(Web document revisions)
──────

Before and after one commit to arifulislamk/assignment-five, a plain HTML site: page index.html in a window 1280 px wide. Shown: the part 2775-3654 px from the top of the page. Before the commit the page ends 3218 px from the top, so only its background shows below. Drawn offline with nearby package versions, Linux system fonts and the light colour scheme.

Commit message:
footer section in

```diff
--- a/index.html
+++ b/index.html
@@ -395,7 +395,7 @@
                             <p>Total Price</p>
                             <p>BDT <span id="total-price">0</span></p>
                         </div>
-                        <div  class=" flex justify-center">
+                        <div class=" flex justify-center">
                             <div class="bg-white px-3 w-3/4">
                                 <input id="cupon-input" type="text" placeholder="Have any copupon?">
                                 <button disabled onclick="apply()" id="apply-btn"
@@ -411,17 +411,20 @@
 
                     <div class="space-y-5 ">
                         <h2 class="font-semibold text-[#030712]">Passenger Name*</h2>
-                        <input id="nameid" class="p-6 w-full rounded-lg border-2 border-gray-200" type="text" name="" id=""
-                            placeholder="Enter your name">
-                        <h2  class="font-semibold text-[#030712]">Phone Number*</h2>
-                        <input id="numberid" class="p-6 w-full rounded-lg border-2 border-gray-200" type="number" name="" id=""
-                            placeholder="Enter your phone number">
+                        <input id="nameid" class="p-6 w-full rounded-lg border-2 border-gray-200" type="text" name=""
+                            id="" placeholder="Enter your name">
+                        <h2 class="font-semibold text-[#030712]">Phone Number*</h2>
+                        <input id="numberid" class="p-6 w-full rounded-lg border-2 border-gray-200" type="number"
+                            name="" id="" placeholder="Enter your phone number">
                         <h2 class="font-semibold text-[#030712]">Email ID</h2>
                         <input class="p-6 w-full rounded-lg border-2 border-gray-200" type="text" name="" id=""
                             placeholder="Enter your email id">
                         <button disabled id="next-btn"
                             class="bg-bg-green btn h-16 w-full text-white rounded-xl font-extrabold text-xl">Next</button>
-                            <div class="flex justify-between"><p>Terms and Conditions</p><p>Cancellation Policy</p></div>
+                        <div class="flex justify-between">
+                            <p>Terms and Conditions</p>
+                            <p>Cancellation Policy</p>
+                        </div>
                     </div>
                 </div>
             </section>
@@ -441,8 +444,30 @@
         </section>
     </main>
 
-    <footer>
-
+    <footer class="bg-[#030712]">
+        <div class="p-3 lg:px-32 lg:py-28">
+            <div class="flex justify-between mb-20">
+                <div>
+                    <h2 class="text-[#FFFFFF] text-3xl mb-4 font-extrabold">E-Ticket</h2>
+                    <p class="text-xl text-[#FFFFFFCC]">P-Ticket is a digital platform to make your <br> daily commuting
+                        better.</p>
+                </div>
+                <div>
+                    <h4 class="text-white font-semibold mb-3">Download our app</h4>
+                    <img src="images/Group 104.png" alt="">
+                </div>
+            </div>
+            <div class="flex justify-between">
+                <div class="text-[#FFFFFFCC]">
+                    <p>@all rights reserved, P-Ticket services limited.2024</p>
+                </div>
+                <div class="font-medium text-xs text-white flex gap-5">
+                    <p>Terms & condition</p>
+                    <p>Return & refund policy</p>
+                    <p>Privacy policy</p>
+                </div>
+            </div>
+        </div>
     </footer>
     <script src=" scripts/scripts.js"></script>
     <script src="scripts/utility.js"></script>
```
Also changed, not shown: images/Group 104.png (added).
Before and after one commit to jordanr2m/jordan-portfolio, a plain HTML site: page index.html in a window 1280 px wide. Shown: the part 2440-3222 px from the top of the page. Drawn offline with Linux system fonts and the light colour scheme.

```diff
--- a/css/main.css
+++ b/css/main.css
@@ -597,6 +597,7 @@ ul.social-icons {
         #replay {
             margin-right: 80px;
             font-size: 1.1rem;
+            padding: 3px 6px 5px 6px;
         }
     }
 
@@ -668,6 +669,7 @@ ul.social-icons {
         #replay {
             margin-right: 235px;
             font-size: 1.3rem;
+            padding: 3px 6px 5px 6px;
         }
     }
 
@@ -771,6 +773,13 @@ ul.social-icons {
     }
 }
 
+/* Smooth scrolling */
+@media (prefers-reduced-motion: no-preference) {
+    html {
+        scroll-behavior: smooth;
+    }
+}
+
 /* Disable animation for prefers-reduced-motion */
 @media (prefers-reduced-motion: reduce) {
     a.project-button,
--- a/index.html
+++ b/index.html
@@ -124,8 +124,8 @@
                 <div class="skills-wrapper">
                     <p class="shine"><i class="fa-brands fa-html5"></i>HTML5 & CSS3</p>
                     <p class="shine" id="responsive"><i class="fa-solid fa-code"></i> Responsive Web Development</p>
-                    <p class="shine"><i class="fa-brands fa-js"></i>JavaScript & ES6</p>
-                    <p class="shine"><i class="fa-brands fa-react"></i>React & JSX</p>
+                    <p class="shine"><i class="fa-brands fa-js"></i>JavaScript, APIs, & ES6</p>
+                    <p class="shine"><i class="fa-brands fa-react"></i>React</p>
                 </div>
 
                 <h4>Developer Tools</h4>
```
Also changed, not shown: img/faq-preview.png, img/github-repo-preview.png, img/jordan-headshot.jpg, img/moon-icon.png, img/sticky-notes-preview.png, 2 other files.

──────

Try it ::
Whenever a line above includes "motion", copy it in full.

Answer area ::
+@media (prefers-reduced-motion: no-preference) {
 /* Disable animation for prefers-reduced-motion */
 @media (prefers-reduced-motion: reduce) {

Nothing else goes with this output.